How do you expect the Dobbs ruling to influence venture investment in and around women’s health?
Deena Shakir: I have been heartened to see an influx of interest from investors—not only those who have already invested in this space. but new players who see capital deployment as a mechanism of action. There is a long history of examples where regulatory constraints have compelled creativity and innovation among entrepreneurs, leading to new companies are being formed. Meanwhile, even Fortune 15 and 20 companies are helping their employees receive the care they need. Within our portfolio, companies like Maven Clinic have seen a significant month-over-month increase in inbound sales opportunities since the ruling.
What are you seeing concerning valuations, and how far have you seen deals get re-priced down?
Mira Chaurushiya: Valuations at seed and Series A are art, not science. It’s about the founders and investors and how much you want to work together. As for later-stage deals, you can’t expect Series B valuations today to equal what we saw last year. Instead, you must understand what you’re funding. What’s the milestone this company will hit with this funding? And then, you can triangulate the market opportunity and where these valuations should be. It’s not just driven by the data today and the current public markets; there’s a lot of historical data and fundamentals to consider. Many high-quality companies have seen their valuations dampened, but they’ll come out of this better and stronger than they were.
Jonathan Norris: In the first half of this year, Series A biopharma valuation trended to about $20 million as a median. And you could see that most of these deals had founding teams that have been there and done that. I think that adds a lot to the valuation exercise—the founding team’s history of getting to exit is even more important during a more difficult financing environment.
What advice do you have for founders?
Mira Chaurushiya: Don’t tell a 2021 story in 2022. Understand the macro environment, understand where your technology and company are from a stage perspective and when you can hit the next milestone.
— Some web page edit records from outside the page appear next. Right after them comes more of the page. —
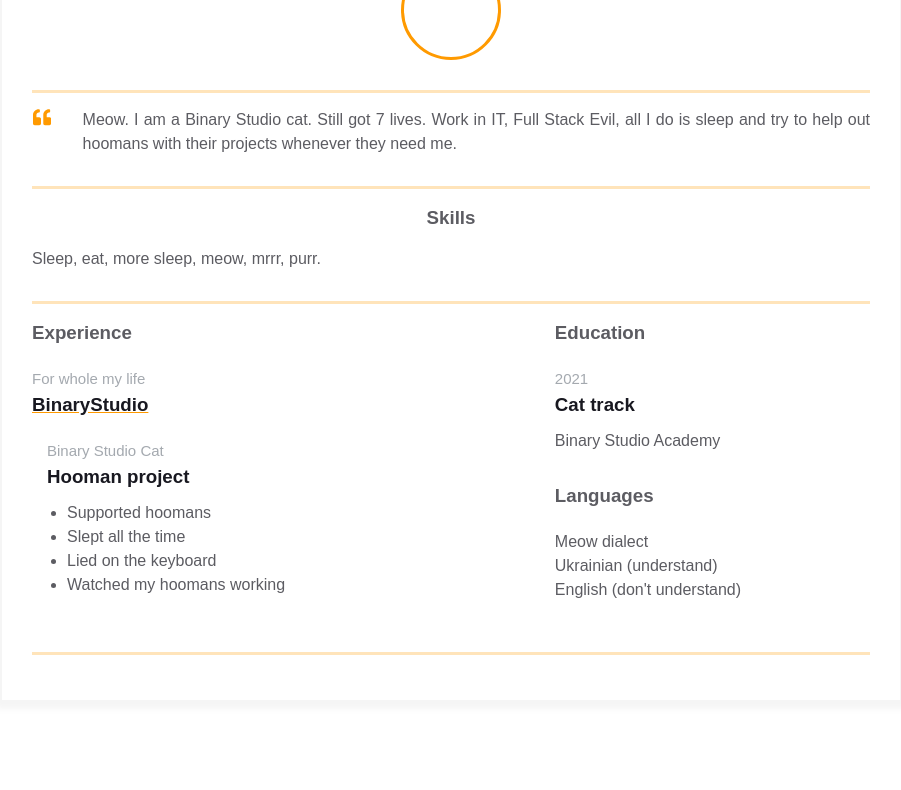
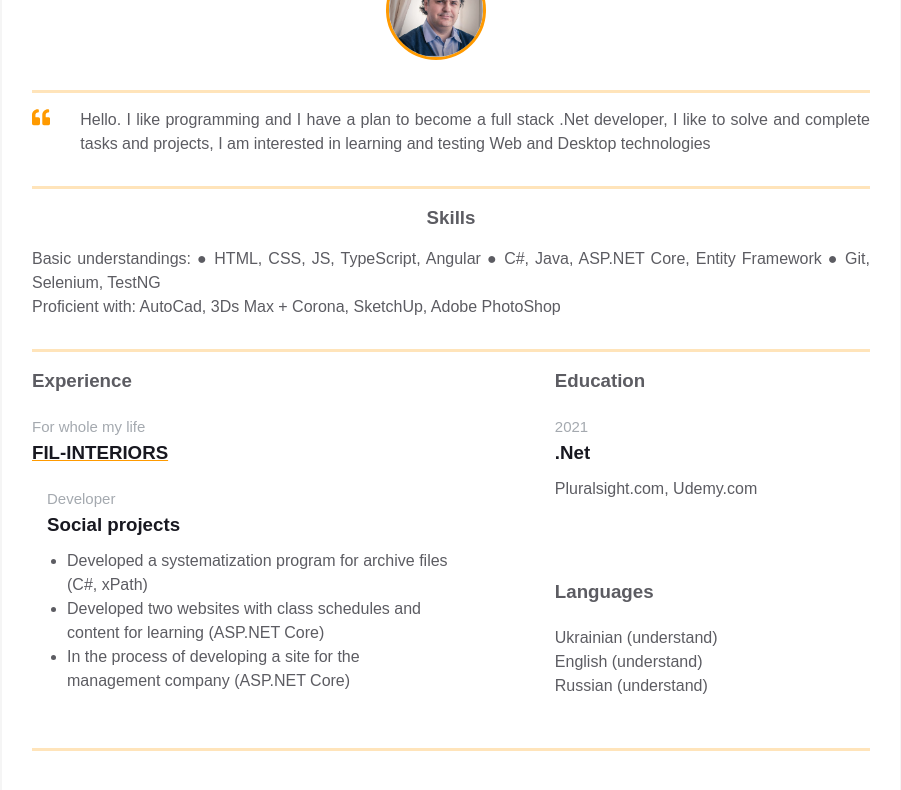
Before and after one commit to FiLoffs/homepage, a plain HTML site: page index.html in a window 1280 px wide. Shown: the part 242-1032 px from the top of the page, without its empty margins (189-1090 px from the left). Before the commit the page ends 993 px from the top, so only its background shows below. Drawn offline with Linux system fonts and the light colour scheme.

Commit message:
Update resume with personal information

```diff
--- a/index.html
+++ b/index.html
@@ -1,8 +1,8 @@
 <!DOCTYPE html>
-<html>
+<html lang="en">
     <head>
-        <meta charset="UTF-8" />
-        <meta name="viewport" content="width=device-width, initial-scale=1" />
+        <meta charset="UTF-8">
+        <meta name="viewport" content="width=device-width, initial-scale=1">
         <title>Résumé</title>
         <link rel="stylesheet" href="styles.css">
     </head>
@@ -11,8 +11,8 @@
             <div class="resume">
                 <div class="container">
                     <div class="resume__block">
-                        <h1 class="contact-info__header">Bulka</h1>
-                        <h3 class="contact-info__sub-header">Senior Hooman Manager</h3>
+                        <h1 class="contact-info__header">Serghei Filimonov</h1>
+                        <h3 class="contact-info__sub-header">Trainee</h3>
 
                         <div class="contact_info_container fh">
 
@@ -25,18 +25,18 @@
                                             </path>
                                         </svg>
                                     </div>
-                                    <span>Lviv, Ukraine</span>
+                                    <span>Odessa, Ukraine</span>
                                 </a>
 
 
                             </div>
 
                             <div class="contact-info__block contact-info__block--center">
-                                <img class="contact-info__avatar" src="assets/avatar_Bulka.jpg" alt="Avatar">
+                                <img class="contact-info__avatar" src="assets/S.FiL_01.jpg" alt="Avatar">
                             </div>
 
                             <div class="contact-info__block">
-                                <a href="https://ua.linkedin.com/company/binary-studio_241166" rel="author" class="contact-info__item">
+                                <a href="https://www.linkedin.com/in/serghei-filimonov-6a2963120" rel="author" class="contact-info__item">
                                     <div class="contact-info__item-icon-wrapper">
                                         <svg class="contact-info__item-icon" xmlns="http://www.w3.org/2000/svg" viewBox="0 0 448 512">
                                             <path
@@ -44,7 +44,7 @@
                                             </path>
                                         </svg>
                                     </div>
-                                    <span>binary-studio</span>
+                                    <span>Full-Stack Developer</span>
                                 </a>
 
                             </div>
@@ -63,10 +63,10 @@
                                     </path>
                                 </svg>
                             </div>
-                            <p class="intro_text">Meow.
-                                I am a Binary Studio cat. Still got 7 lives. Work in IT, Full Stack Evil,
-                                all I do is sleep and try to help out hoomans with their projects whenever
-                                they need me.
+                            <p class="intro_text">Hello.
+                                I like programming and I have a plan to become a full stack .Net developer,
+                                I like to solve and complete tasks and projects,
+                                I am interested in learning and testing Web and Desktop technologies
                             </p>
                         </div>
                     </div>
@@ -76,7 +76,12 @@
                     <div class="resume__block">
                         <div class="skills">
                             <h3 class="skills__header">Skills</h3>
-                            <p class="skills__text">Sleep, eat, more sleep, meow, mrrr, purr. </p>
+                            <p class="skills__text">Basic understandings:
+                                ●	HTML, CSS, JS, TypeScript, Angular
+                                ●	C#, Java, ASP.NET Core, Entity Framework
+                                ●	Git, Selenium, TestNG <br>
+                                Proficient with: AutoCad, 3Ds Max + Corona, SketchUp, Adobe PhotoShop
+                            </p>
                         </div>
                     </div>
                 </div>
@@ -91,17 +96,16 @@
                                 <div class="experiences__company">
                                   <div class="experiences__company-header">
                                     <span class="experiences__company-header-durability">For whole my life</span>
-                                    <h3 class="experiences__company-header-name">BinaryStudio</h3>
+                                    <h3 class="experiences__company-header-name">FIL-INTERIORS</h3>
                                   </div>
 
                                   <div class="experiences__company-project">
-                                    <span class="experiences__company-project-role">Binary Studio Cat</span>
-                                    <h3 class="experiences__company-project-name">Hooman project</h3>
+                                    <span class="experiences__company-project-role">Developer</span>
+                                    <h3 class="experiences__company-project-name">Social projects</h3>
                                     <ul class="experiences__company-project-responsibilities">
-                                      <li>Supported hoomans</li>
-                                      <li>Slept all the time</li>
-                                      <li>Lied on the keyboard</li>
-                                      <li>Watched my hoomans working</li>
+                                      <li>Developed a systematization program for archive files (C#, xPath)</li>
+                                      <li>Developed two websites with class schedules and content for learning (ASP.NET Core)</li>
+                                      <li>In the process of developing a site for the management company (ASP.NET Core)</li>
                                     </ul>
                                   </div>
                                 </div>
@@ -114,21 +118,21 @@
                                   <h3 class="additional-info__education-header">Education</h3>
                                   <div class="additional-info__education-university">
                                     <span class="additional-info__education-university-durability">2021</span>
-                                    <h3 class="additional-info__education-university-speciality">Cat track</h3>
-                                    <p class="additional-info__education-university-name">Binary Studio Academy</p>
+                                    <h3 class="additional-info__education-university-speciality">.Net</h3>
+                                    <p class="additional-info__education-university-name">Pluralsight.com, Udemy.com</p>
                                   </div>
                                 </div>
 
                                 <div class="additional-info__languages">
                                   <h3 class="additional-info__languages-header">Languages</h3>
                                   <p class="additional-info__languages-item">
-                                    Meow dialect
-                                  </p>
-                                  <p class="additional-info__languages-item">
                                     Ukrainian (understand)
                                   </p>
                                   <p class="additional-info__languages-item">
-                                    English (don't understand)
+                                    English (understand)
+                                  </p>
+                                  <p class="additional-info__languages-item">
+                                    Russian	(understand)
                                   </p>
                                 </div>
                               </div>
```
Also changed, not shown: assets/S.FiL_01.jpg (added).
Don’t make it hard for investors to see how they will generate value from that round. Secondly, choose investors who will be great partners—someone who will be there when markets like this happen. Is your investor already thinking about how they’ll reserve capital, so you have money for that insider round? Having a solid investor syndicate is way more important than your valuation.
Deena Shakir: Continued focus on fundamentals is important, and it’s not easy for founders who have been used to a certain way of fundraising for a long time. You're unlikely to be raising at 3x to 4x every three to four months, which seemed normal for a while. The best CEOs are already thinking about what is best for the company and its employees. Not being myopic about valuation is one of the most powerful things you can do to recruit and retain talent and weather this storm.
A big thank you to our guest panelists and moderator for their participation in the event. For more of the report’s findings, download Healthcare Investments and Exits Mid-Year 2022 and watch the on-demand webinar for report highlights and the complete question and answer session between the panelists.
If you’re interested in learning more about how SVB supports global life science and healthcare companies, visit our Global Life Science & Healthcare practice and contact us.